**REQUIRED ACTION:** Report every line below that holds the word "width".

-- RECORD SET follows --

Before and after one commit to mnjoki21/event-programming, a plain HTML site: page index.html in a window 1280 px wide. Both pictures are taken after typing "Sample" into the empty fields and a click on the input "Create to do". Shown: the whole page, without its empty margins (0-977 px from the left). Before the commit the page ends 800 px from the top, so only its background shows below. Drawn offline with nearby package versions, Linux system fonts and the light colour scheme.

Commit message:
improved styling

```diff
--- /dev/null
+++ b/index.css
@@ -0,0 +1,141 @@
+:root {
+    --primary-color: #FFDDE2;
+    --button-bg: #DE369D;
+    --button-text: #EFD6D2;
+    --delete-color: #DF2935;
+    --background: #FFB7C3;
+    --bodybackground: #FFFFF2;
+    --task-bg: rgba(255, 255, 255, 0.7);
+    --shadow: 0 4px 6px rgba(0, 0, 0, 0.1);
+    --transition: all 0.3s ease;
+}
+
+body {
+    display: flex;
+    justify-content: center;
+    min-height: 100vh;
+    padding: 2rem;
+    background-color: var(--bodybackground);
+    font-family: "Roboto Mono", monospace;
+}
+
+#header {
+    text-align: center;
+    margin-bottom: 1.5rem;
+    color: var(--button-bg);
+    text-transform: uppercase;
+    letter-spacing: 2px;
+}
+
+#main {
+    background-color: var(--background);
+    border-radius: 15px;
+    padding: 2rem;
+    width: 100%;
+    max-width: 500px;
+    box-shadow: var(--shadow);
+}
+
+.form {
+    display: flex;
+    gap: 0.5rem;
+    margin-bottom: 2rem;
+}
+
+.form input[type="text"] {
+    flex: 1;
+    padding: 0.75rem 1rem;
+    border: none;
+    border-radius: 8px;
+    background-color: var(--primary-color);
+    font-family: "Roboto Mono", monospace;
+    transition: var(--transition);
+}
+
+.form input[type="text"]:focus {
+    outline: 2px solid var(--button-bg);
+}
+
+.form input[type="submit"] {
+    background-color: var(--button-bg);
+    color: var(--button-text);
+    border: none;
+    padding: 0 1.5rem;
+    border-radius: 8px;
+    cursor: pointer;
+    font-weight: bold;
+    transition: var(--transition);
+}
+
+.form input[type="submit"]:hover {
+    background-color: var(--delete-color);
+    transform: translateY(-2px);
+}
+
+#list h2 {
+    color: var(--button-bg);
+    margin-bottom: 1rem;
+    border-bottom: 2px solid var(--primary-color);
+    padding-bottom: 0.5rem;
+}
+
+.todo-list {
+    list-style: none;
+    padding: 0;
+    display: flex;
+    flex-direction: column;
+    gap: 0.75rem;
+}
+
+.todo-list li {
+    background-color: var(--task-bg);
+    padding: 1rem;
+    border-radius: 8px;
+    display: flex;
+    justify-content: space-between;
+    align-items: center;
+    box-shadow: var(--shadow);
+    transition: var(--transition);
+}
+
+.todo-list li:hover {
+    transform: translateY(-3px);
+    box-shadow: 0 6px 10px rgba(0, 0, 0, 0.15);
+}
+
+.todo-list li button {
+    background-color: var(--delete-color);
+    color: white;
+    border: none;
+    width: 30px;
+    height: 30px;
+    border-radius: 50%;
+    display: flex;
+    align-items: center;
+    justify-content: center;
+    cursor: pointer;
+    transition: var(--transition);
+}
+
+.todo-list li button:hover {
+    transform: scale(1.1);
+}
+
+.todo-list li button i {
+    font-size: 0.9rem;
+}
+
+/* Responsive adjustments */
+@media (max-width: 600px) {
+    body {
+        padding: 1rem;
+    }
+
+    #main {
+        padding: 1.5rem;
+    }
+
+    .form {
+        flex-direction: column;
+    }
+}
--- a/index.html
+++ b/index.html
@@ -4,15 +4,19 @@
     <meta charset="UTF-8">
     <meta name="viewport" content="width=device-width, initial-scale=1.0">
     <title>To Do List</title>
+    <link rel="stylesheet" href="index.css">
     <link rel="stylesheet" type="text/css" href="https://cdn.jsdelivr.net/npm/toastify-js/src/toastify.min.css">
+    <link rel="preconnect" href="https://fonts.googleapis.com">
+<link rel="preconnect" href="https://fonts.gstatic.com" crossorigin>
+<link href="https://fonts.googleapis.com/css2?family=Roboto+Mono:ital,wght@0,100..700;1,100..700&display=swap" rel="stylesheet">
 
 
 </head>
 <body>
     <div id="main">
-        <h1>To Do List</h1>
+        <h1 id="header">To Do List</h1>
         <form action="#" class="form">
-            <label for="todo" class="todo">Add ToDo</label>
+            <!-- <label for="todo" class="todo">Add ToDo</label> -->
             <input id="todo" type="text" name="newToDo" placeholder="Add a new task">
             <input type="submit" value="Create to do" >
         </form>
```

-- RECORD SET concluded --

**SOLUTION FOR THIS EXERCISE:**
+    width: 100%;
+    max-width: 500px;
+    width: 30px;
+@media (max-width: 600px) {
     <meta name="viewport" content="width=device-width, initial-scale=1.0">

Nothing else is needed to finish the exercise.